-- Opening Marker --

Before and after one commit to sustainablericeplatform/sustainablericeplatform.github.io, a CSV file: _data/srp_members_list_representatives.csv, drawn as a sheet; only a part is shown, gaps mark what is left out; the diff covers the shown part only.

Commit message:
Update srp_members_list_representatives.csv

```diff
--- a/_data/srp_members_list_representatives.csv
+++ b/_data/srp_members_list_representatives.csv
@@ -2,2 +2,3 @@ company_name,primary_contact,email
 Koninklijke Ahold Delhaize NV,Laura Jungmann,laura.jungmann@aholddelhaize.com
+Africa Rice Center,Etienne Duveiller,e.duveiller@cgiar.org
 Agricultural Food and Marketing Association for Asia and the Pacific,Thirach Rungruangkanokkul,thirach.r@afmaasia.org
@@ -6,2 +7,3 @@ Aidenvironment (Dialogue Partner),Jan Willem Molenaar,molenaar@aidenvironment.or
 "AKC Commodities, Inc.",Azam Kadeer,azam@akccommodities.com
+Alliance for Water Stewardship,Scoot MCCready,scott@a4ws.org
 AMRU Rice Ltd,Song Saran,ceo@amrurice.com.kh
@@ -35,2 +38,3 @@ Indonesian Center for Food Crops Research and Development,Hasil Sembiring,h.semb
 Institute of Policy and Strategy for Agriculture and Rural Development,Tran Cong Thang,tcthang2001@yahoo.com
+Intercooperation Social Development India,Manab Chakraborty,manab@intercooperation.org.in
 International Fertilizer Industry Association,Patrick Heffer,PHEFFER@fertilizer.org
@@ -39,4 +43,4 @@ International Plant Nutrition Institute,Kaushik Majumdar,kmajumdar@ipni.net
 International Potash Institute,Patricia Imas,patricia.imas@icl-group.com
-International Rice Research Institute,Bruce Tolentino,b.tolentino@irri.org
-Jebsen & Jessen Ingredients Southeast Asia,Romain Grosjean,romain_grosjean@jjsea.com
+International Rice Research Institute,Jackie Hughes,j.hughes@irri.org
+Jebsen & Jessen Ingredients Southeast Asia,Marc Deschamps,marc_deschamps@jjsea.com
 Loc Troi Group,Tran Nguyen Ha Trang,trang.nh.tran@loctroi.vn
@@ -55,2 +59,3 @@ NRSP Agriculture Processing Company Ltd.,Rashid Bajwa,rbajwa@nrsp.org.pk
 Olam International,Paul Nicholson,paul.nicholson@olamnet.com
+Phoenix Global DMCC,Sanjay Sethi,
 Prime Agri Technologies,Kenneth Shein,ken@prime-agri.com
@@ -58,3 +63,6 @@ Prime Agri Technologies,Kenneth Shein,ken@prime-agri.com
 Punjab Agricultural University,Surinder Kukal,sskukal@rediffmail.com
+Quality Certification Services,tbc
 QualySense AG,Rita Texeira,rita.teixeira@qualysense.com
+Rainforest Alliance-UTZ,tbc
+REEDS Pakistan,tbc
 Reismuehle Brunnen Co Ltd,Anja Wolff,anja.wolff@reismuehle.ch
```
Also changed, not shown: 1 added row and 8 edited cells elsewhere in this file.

-- Closing Marker --

* [Action item] This exercise requires the lines of the entries containing the string "Research".

* [Answer to the exercise]
@@ -35,2 +38,3 @@ Indonesian Center for Food Crops Research and Development,Hasil Sembiring,h.semb
-International Rice Research Institute,Bruce Tolentino,b.tolentino@irri.org
+International Rice Research Institute,Jackie Hughes,j.hughes@irri.org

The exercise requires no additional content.